ASSIGNED TASK: Every line of the entries that holds the word "ExpenseItem" is to be copied.
EXTRACTED DATA Start Marker
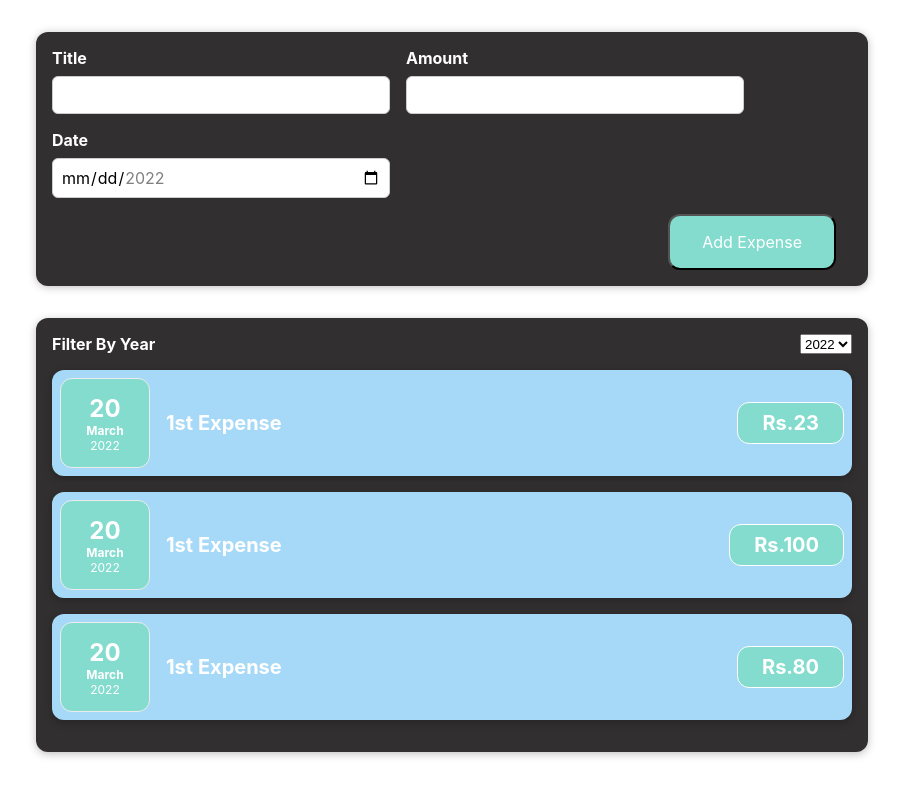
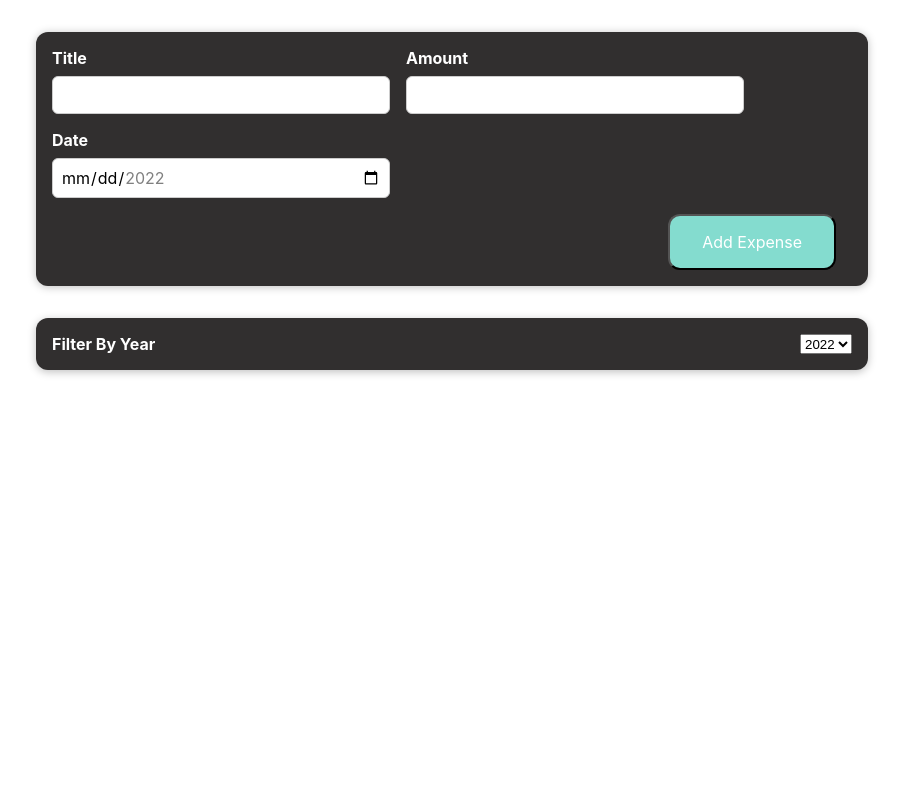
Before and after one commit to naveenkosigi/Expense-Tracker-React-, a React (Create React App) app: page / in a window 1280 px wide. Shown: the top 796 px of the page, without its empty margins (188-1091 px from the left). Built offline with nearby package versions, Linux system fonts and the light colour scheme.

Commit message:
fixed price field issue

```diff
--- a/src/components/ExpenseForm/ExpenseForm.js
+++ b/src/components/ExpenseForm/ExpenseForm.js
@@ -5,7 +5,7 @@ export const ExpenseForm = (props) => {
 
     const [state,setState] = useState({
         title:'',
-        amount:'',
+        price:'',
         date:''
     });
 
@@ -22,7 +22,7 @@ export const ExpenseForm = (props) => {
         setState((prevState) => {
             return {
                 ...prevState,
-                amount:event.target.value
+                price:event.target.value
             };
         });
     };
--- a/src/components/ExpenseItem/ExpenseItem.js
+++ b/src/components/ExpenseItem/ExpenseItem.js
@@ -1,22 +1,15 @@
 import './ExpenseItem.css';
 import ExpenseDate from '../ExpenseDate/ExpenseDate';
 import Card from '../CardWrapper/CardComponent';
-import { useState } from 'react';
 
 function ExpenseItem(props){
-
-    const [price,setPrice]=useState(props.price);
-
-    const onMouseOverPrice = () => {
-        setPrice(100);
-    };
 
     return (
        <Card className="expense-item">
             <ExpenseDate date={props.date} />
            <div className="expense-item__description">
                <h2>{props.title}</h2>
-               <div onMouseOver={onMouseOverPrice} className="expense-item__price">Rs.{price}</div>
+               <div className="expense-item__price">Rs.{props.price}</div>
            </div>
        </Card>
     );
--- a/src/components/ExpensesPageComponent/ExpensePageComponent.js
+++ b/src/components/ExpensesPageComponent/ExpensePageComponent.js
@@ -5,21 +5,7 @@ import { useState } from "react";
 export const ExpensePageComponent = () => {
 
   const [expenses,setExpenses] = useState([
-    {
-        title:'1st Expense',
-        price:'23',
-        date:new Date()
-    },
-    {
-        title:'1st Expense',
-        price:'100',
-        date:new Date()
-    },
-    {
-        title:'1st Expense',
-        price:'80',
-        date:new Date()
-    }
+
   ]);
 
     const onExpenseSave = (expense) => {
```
EXTRACTED DATA End Marker
EXTRACTED DATA Start Marker
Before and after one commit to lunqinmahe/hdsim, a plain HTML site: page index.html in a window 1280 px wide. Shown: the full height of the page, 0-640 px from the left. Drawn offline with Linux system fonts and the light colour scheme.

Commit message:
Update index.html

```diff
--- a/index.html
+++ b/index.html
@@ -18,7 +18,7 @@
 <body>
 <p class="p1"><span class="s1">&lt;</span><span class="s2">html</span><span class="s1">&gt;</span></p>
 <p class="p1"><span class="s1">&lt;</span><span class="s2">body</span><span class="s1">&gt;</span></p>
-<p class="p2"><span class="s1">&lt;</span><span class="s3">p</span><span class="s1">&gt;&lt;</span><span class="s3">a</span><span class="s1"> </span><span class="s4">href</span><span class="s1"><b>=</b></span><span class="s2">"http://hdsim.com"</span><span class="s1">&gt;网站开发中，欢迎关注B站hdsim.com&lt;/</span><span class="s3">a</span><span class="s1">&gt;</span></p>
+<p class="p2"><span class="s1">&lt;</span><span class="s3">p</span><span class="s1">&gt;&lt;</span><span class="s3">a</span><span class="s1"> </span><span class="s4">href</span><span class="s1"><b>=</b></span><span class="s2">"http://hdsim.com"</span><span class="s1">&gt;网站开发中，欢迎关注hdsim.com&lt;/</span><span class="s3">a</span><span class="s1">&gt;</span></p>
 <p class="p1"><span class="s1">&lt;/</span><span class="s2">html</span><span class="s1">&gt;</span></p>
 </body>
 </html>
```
EXTRACTED DATA End Marker
EXTRACTED DATA Start Marker
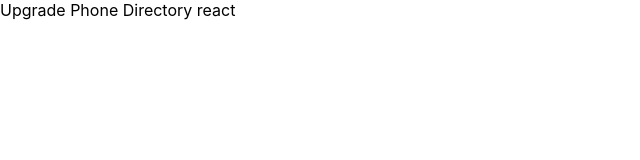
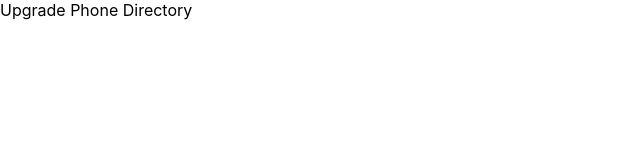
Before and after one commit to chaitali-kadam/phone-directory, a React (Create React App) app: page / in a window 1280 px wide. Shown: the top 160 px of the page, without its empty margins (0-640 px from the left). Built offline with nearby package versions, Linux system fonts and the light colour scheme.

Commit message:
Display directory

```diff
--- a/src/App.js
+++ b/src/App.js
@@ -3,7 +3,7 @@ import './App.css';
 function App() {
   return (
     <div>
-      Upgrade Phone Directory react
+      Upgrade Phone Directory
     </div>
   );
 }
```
EXTRACTED DATA End Marker
SOLUTION BELOW:
--- a/src/components/ExpenseItem/ExpenseItem.js
+++ b/src/components/ExpenseItem/ExpenseItem.js
 import './ExpenseItem.css';
 function ExpenseItem(props){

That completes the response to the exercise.